Edition: 1st ed.
ISBN: 9780375410543
0375410546
Branch Call Number: ISHI
Characteristics: 335p. 24cm.

Opinion

From the critics


Community Activity

Comment

Add a Comment

This seemingly straight-forward detective novel turns out to be an introspective look at imagination, memory, and how the mental and emotional landscape of childhood seeps into the present.

l
laphampeak
Feb 09, 2018

A very British narration with the main character Christopher Banks whose instrospection and reflection describe the intent of Ishiguro's story. Thus said, "I suppose it was, at least in part, my attempt as an adult to grasp the nature of those forces which as a child I could not have had the chance of comprehending. It was also my intention to prepare my ground for the day I began in earnest my investigations into the whole affair concerning my parents...." The writer takes us from country to country and past to present in a way that, although choppy at times, leads us to an interesting end.

s
sailjenk
Jun 12, 2017

Remains of the Day was good, the film better.
His other books I found hugely disappointing.

1
1aa
Aug 04, 2016

A awkward book about an awkward man and some key elements of his life. About two thirds of the book is slow, sensitive, and highly introspective, and the last third is odd: suspenseful and the naivety of Banks is crystal clear.

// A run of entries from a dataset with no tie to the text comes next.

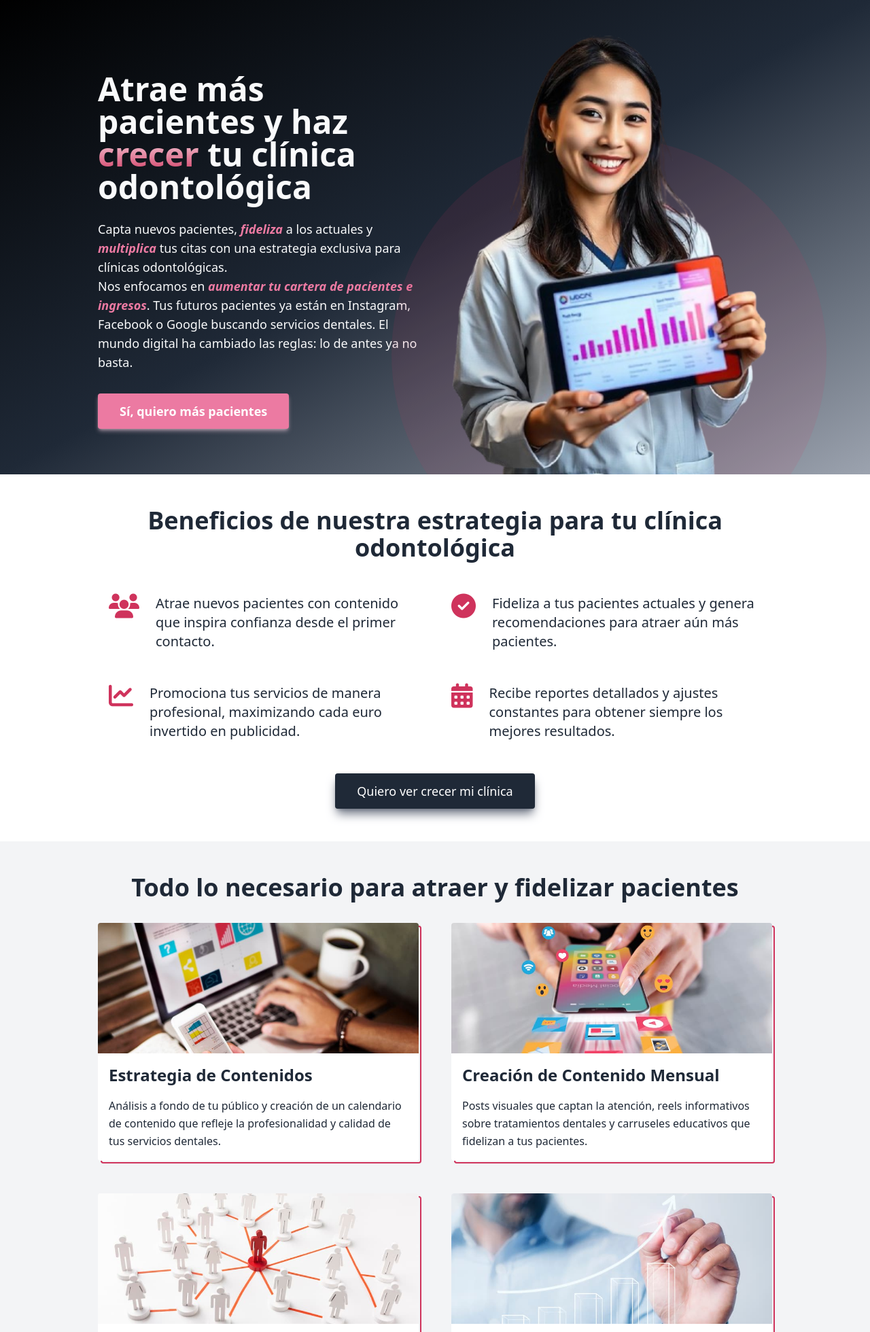
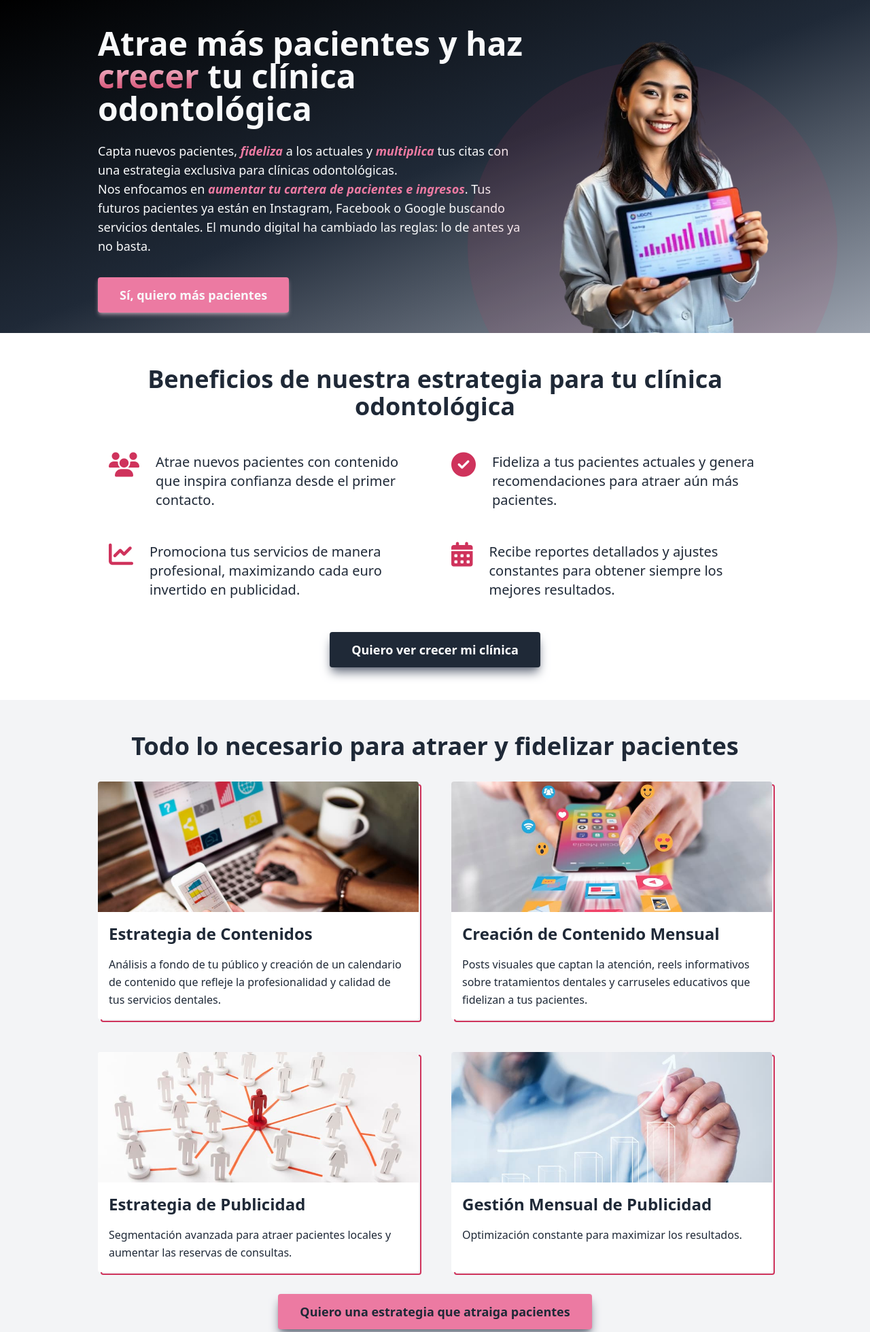
Before and after one commit to ecorgniali-dev/fixusconsultant, a PHP site: page /marketing-clinicas-odontologicas.php in a window 1280 px wide. Shown: the top 1960 px of the page at 68% size. Run offline with PHP 8.4, Linux system fonts and the light colour scheme; some libraries are stand-ins or nearby versions.

Commit message:
ajustes en los estilosd e los botones. acomoda hero.

```diff
--- a/marketing-clinicas-odontologicas.php
+++ b/marketing-clinicas-odontologicas.php
@@ -18,20 +18,20 @@
 
         <main>
             <section class="pt-10 text-gray-50 bg-gradient-to-br from-black via-gray-800 to-gray-400 relative overflow-hidden">
-                <div class="max-w-screen-lg mx-auto px-4 flex flex-col gap-8 md:flex-row items-center relative">
-                    <div class="text-center md:w-1/2 md:text-left">
+                <div class="max-w-screen-lg mx-auto px-4 flex flex-col gap-8 md:flex-row items-end relative">
+                    <div class="text-center md:w-2/3 md:min-h-[450px] md:text-left">
                         <h2 class="text-5xl font-bold mb-6 md:text-left">Atrae más pacientes y haz <span class="bg-gradient-to-b from-kobi-100 to-kobi-600 bg-clip-text text-transparent">crecer</span>
                             tu clínica odontológica</h2>
                         <p class="text-lg md:text-left">Capta nuevos pacientes, <span class="font-semibold italic text-kobi-400">fideliza</span> a los actuales y <span class="font-semibold italic text-kobi-400">multiplica</span>
                             tus citas con una estrategia exclusiva para clínicas odontológicas.</p>
                         <p class="text-lg mb-8 md:text-left">Nos enfocamos en <span class="font-semibold italic text-kobi-400">aumentar tu cartera de pacientes e ingresos</span>. Tus futuros pacientes ya están en Instagram, Facebook o Google buscando servicios dentales. El mundo digital ha cambiado las reglas: lo de antes ya no basta.</p>
                         <a
-                            href="https://calendly.com/{}/{}" target="_blank" class="inline-block font-semibold bg-kobi-400 hover:bg-kobi-600 text-white shadow-md shadow-kobi-200/50  py-3 px-8 rounded text-lg transition duration-300">
+                            href="https://calendly.com/{}/{}" target="_blank" class="inline-block font-semibold bg-kobi-400 hover:opacity-80 shadow-md shadow-kobi-200/50  py-3 px-8 rounded text-lg transition duration-300">
                             Sí, quiero más pacientes
                         </a>
                     </div>
-                    <div class="md:w-1/2 relative">
-                        <div class="absolute bg-kobi-600 opacity-10 rounded-full z-0 -bottom-32 -right-20 w-[34rem] h-[34rem] lg:w-[40rem] lg:h-[40rem] xl:-bottom-36"></div>
+                    <div class="md:w-1/3 relative">
+                        <div class="absolute bg-kobi-600 opacity-10 rounded-full z-0 -bottom-32 -right-20 w-[34rem] h-[34rem] md:-bottom-36 md:-right-24"></div>
                         <img src="./img/landing-odontologia/odontologo_sonriendo.png" alt="Odontologo sonriendo" class="relative rounded z-10 w-full h-auto" />
                     </div>
                 </div>
@@ -74,7 +74,7 @@
                     </div>
                     <div class="flex justify-center mt-8">
                         <a
-                            href="https://calendly.com/{}/{}" target="_blank" class="bg-gray-800 hover:bg-kobi-600 shadow-lg shadow-gray-500 text-white font-normal py-3 px-8 rounded text-lg transition duration-300">
+                            href="https://calendly.com/{}/{}" target="_blank" class="bg-gray-800 hover:opacity-80 shadow-lg shadow-gray-500 text-white font-semibold py-3 px-8 rounded text-lg transition duration-300">
                             Quiero ver crecer mi clínica
                         </a>
                     </div>
@@ -127,7 +127,7 @@
                     </div>
                     <div class="flex justify-center mt-8">
                         <a
-                            href="https://calendly.com/{}/{}" target="_blank" class="text-white text-center font-normal py-3 px-8 rounded bg-kobi-400 hover:bg-kobi-600 shadow-lg shadow-gray-500 transition duration-300 md:text-lg">
+                            href="https://calendly.com/{}/{}" target="_blank" class="text-center font-semibold py-3 px-8 rounded bg-kobi-400 hover:bg-opacity-80  shadow-lg shadow-gray-500 transition duration-300 md:text-lg">
                             Quiero una estrategia que atraiga pacientes
                         </a>
                     </div>
@@ -173,7 +173,7 @@
                     </div>
                     <div class="flex justify-center mt-8">
                         <a
-                            href="https://calendly.com/{}/{}" target="_blank" class="text-white text-center font-normal py-3 px-4 bg-kobi-400 hover:bg-kobi-600 shadow-lg shadow-kobi-300/50 rounded transition duration-300">
+                            href="https://calendly.com/{}/{}" target="_blank" class="text-center font-semibold py-3 px-4 bg-kobi-400 hover:bg-opacity-80 shadow-lg shadow-kobi-300/50 rounded transition duration-300 md:text-lg">
                             Quiero aprovechar la oferta y atraer más pacientes
                         </a>
                     </div>
@@ -189,7 +189,7 @@
                     </p>
                     <a
                         href="https://calendly.com/{}/{}" target="_blank"
-                        class="bg-kobi-400 hover:bg-kobi-600 text-white font-normal py-3 px-8 rounded shadow-md shadow-kobi-300/50 text-lg transition duration-300">
+                        class="text-gray-800 bg-kobi-400 hover:bg-opacity-80 font-semibold py-3 px-8 rounded shadow-md shadow-kobi-300/50 transition duration-300 md:text-lg">
                         Sí, quiero atraer más pacientes
                     </a>
                 </div>
```
Also changed, not shown: output.css.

The penultimate paragraph is truly great, it could have been written by Willa Cather.

l
LoganLib_Central
Nov 26, 2015

Selected for the Logan Central Monday Book Club in 2016. For a full list of 2016 selections, see the Logan Central Monday Book Club list.

4
47bullseye
Apr 26, 2015

Thru Chap 8

theorbys Jan 30, 2015

Revisiting many of the themes of Unconsoled, and despite his obvious writing skills, this novel falls flat. I thought Unconsoled was a good 200 pages too long, and that this novel, 200 pages shorter than the Unconsoled, might be just right. But sadly it's a good 100 pages too long.

v
vcc
Apr 14, 2014

Another masterpiece from Ishiguro. This time his main character is Christopher Banks, a Shanghai-born man of British desendant, who fashions himself as a Sherlock Holmes to rescue his long-disappeared parents and save the world from war. Banks is the epitome of British colonialism during the opium wars in China, his selective or distorted memory aiding in his denial of the facts.

Reviewed: 12 November 2006

Don27 Sep 01, 2013

A gripping, perceptive wonderful story. Ishiguro takes us seamlessly from Shanghai to England and back again. I felt for the narrator. Ishiguro has an interesting writing style. He keeps us away a little, but that works here. A rewarding read.

l
lgrst4
Jul 16, 2012

This was a bookclub read that just didn't hook me. The narrator was unreliable and that was frustrating!

View All Comments

Quotes

Add a Quote

s
sky123
Mar 27, 2016

I have become increasingly preoccupied with my memories, a preoccupation encouraged by the discovery that these memories - of my childhood, of my parents - have lately begun to blur. A number of times recently I have found myself struggling to recall something that only two or three years ago I believed was ingrained in my mind forever. I have been obliged to accept, in other words, that with each passing year, my life in Shanghai will grow less distinct, until one day all that will remain will be a few muddled images. p.70

l
LazyNeko
Feb 12, 2012

"...And those of us whose duty it is to combat evil, we are... how might I put it? We're like the twine that holds together the slats of a wooden blind. Should we fail to hold strong, then everything will scatter..."

Age

Add Age Suitability

There are no ages for this title yet.

Summary

Add a Summary

There are no summaries for this title yet.

Notices

Add Notices

There are no notices for this title yet.

Explore Further

Browse by Call Number

Subject Headings

  Loading...

Find it at MAPL

  Loading...
[]
[]
To Top